Record Keeping is Obligatory
The Fair Work Ombudsman, Natalie James, stated that the short and interactive course would assist small businesses to understand, why, how and when they will be required to compile employment records. “Every Australian employer is obligated to keep accurate employment records,” she said.
Ms. James continued, “We see far too many cases of businesses failing to get the basics right when it comes to record keeping and regrettably it’s often workers who get hit the hardest as a lack of accurate records can make it difficult to determine if they have received their correct entitlements.” She also stated that while the penalty increase for employers who have not met their record keeping obligations has been welcomed, it is preferred that business operators kept the correct records from the beginning.
This is why the new training course has been released, and it contains pertinent advice regarding how to simplify the record keeping process – especially for smaller businesses.
Handy Course information
In the course, a range of practical examples is featured, along with handy tips and interactive activities. Each of these helps business owners to understand what records they will be required to keep on hand, the type of information that must be recorded on pay slips and provide handy tips to set up a practical record keeping process.
In 2016, just over 65% of the Fair Work Ombudsman’s court cases pertained to alleged pay slip or record keeping breaches. One matter saw a Queensland-based labour hire company and its manager being fined over $84,000 for not adhering to record keeping and pay slip information requirements – despite being previously cautioned by the Fair Work Ombudsman.

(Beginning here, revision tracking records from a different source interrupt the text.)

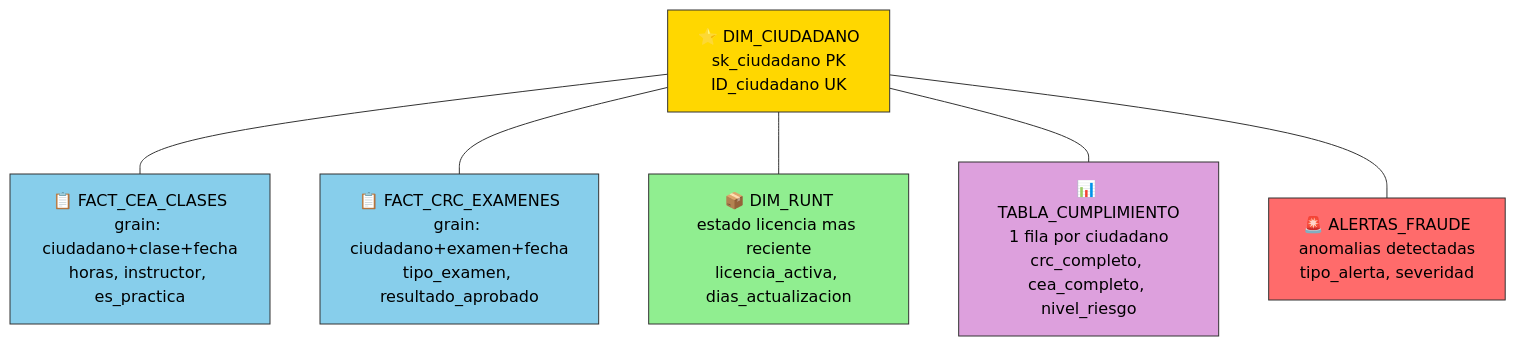
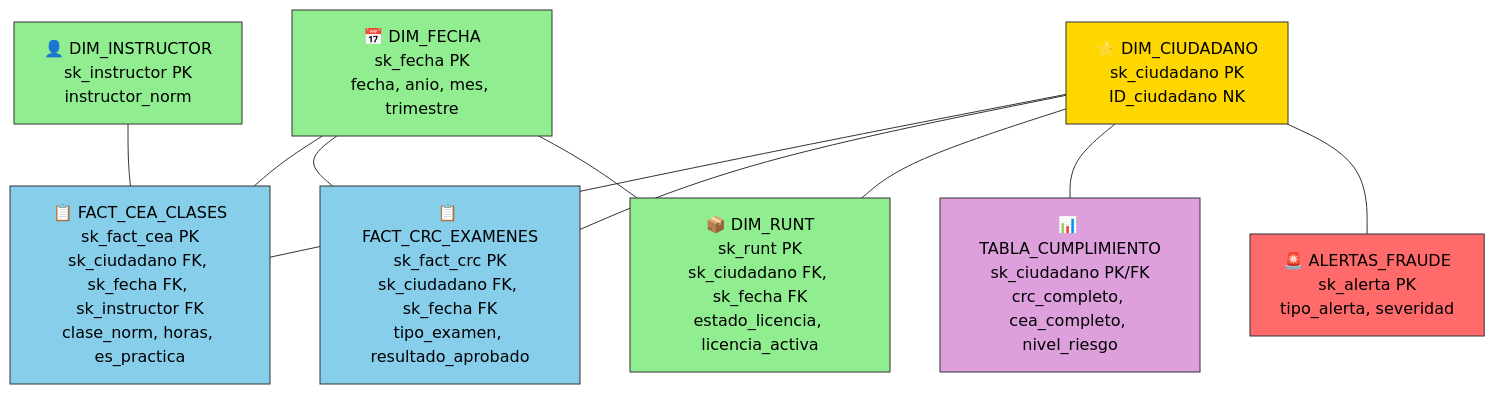
The third of 4 diagrams in docs/arquitectura.md (abirca/olimpia_pipeline), drawn with Mermaid before and after one commit. The commit also changed other lines of this file and 8 other files, not shown here.

Commit message:
feat: modelo estrella completo - agregar DIM_FECHA, DIM_INSTRUCTOR, surrogate PKs y relaciones FK

````diff
--- a/docs/arquitectura.md
+++ b/docs/arquitectura.md
@@ -198,23 +232,31 @@
 ```mermaid
 graph TD
-    CENTER["⭐ DIM_CIUDADANO<br/>sk_ciudadano PK<br/>ID_ciudadano UK"]
+    CENTER["⭐ DIM_CIUDADANO<br/>sk_ciudadano PK<br/>ID_ciudadano NK"]
 
-    FACT1["📋 FACT_CEA_CLASES<br/>grain: ciudadano+clase+fecha<br/>horas, instructor, es_practica"]
-    FACT2["📋 FACT_CRC_EXAMENES<br/>grain: ciudadano+examen+fecha<br/>tipo_examen, resultado_aprobado"]
-    DIM1["📦 DIM_RUNT<br/>estado licencia mas reciente<br/>licencia_activa, dias_actualizacion"]
-    AGG["📊 TABLA_CUMPLIMIENTO<br/>1 fila por ciudadano<br/>crc_completo, cea_completo, nivel_riesgo"]
-    FRAUD["🚨 ALERTAS_FRAUDE<br/>anomalias detectadas<br/>tipo_alerta, severidad"]
+    DIMF["📅 DIM_FECHA<br/>sk_fecha PK<br/>fecha, anio, mes, trimestre"]
+    DIMI["👤 DIM_INSTRUCTOR<br/>sk_instructor PK<br/>instructor_norm"]
+    FACT1["📋 FACT_CEA_CLASES<br/>sk_fact_cea PK<br/>sk_ciudadano FK, sk_fecha FK, sk_instructor FK<br/>clase_norm, horas, es_practica"]
+    FACT2["📋 FACT_CRC_EXAMENES<br/>sk_fact_crc PK<br/>sk_ciudadano FK, sk_fecha FK<br/>tipo_examen, resultado_aprobado"]
+    DIM1["📦 DIM_RUNT<br/>sk_runt PK<br/>sk_ciudadano FK, sk_fecha FK<br/>estado_licencia, licencia_activa"]
+    AGG["📊 TABLA_CUMPLIMIENTO<br/>sk_ciudadano PK/FK<br/>crc_completo, cea_completo, nivel_riesgo"]
+    FRAUD["🚨 ALERTAS_FRAUDE<br/>sk_alerta PK<br/>tipo_alerta, severidad"]
 
     CENTER --- FACT1
     CENTER --- FACT2
     CENTER --- DIM1
     CENTER --- AGG
     CENTER --- FRAUD
+    DIMF --- FACT1
+    DIMF --- FACT2
+    DIMF --- DIM1
+    DIMI --- FACT1
 
     style CENTER fill:#FFD700,stroke:#333,color:#000
+    style DIMF fill:#90EE90,stroke:#333,color:#000
+    style DIMI fill:#90EE90,stroke:#333,color:#000
     style FACT1 fill:#87CEEB,stroke:#333,color:#000
     style FACT2 fill:#87CEEB,stroke:#333,color:#000
     style DIM1 fill:#90EE90,stroke:#333,color:#000
     style AGG fill:#DDA0DD,stroke:#333,color:#000
     style FRAUD fill:#FF6B6B,stroke:#333,color:#000
 ```
````
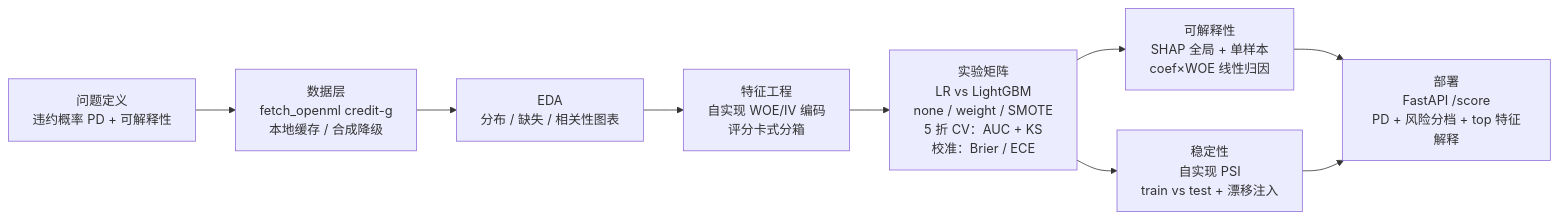
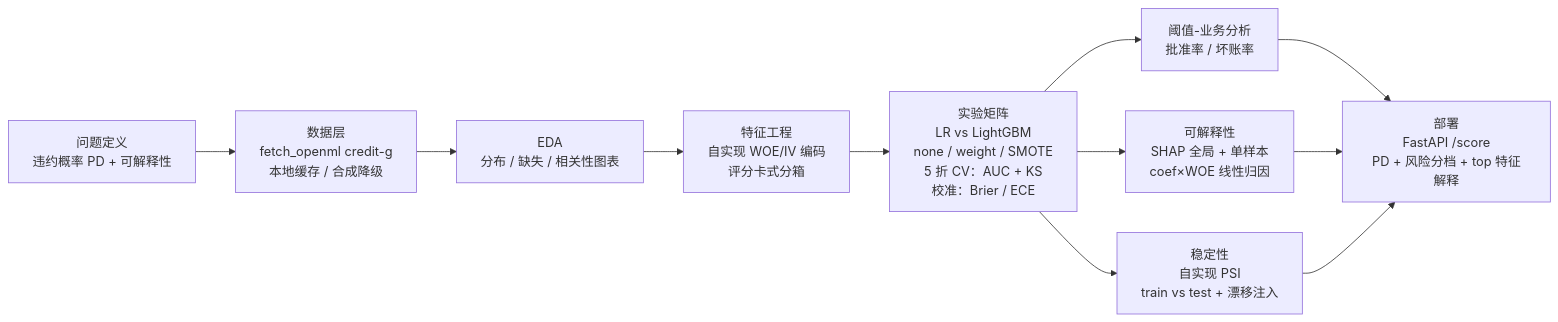
Before and after one commit to lii-lii321/credit-risk-modeling: the diagram in README.md, drawn with Mermaid. The commit also changed other lines of this file and 9 other files, not shown here.

````diff
--- a/README.md
+++ b/README.md
@@ -19,11 +19,13 @@
 ```mermaid
 flowchart LR
     A[问题定义<br/>违约概率 PD + 可解释性] --> B[数据层<br/>fetch_openml credit-g<br/>本地缓存 / 合成降级]
     B --> C[EDA<br/>分布 / 缺失 / 相关性图表]
     C --> D[特征工程<br/>自实现 WOE/IV 编码<br/>评分卡式分箱]
     D --> E[实验矩阵<br/>LR vs LightGBM<br/>none / weight / SMOTE<br/>5 折 CV：AUC + KS<br/>校准：Brier / ECE]
     E --> F[可解释性<br/>SHAP 全局 + 单样本<br/>coef×WOE 线性归因]
     E --> G[稳定性<br/>自实现 PSI<br/>train vs test + 漂移注入]
+    E --> T[阈值-业务分析<br/>批准率 / 坏账率]
+    T --> H
     F --> H[部署<br/>FastAPI /score<br/>PD + 风险分档 + top 特征解释]
     G --> H
 ```
````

Ms. James stated that while she was aware that genuine oversights do sometimes take place, the agency would be coming down extremely hard on anyone who repeatedly flouts the law in this regard. She stated, “With the release of our new materials, there has never been so much freely available information to assist employers to understand their workplace obligations. The time for excuses is over.”
The Fair Work Ombudsman’s Online Learning Centre has seen more than 50,000 visitors since its inception in 2013. It is also part of a variety of free resources and tools that have been provided by the Fair Work Ombudsman specifically for small business owners.
Other courses that are available in the online learning centre include information regarding how to hire and manage employees, having challenging conversations in the workplace and managing performance. All of the courses have been designed with direct input from existing small business owners.
Other resources that are available on the site include templates and fact sheets, including a self-audit checklist for business owners to ensure that all records are readily available and complete. All of this information can be obtained at www.fairwork.gov.au.
The Fair Work Ombudsman has also recently launched a free, “Record my hours” app that makes it easier for employees to record the hours they work. The app can be downloaded from the Apple All and Google play stores.
Business owners and employees are also permitted to seek free assistance and advice on the www.fairwork.gov.au site or they can contact the Fair Work Info line by calling 13 13 94. Small businesses can also choose to receive priority service from the Small Business Helpline.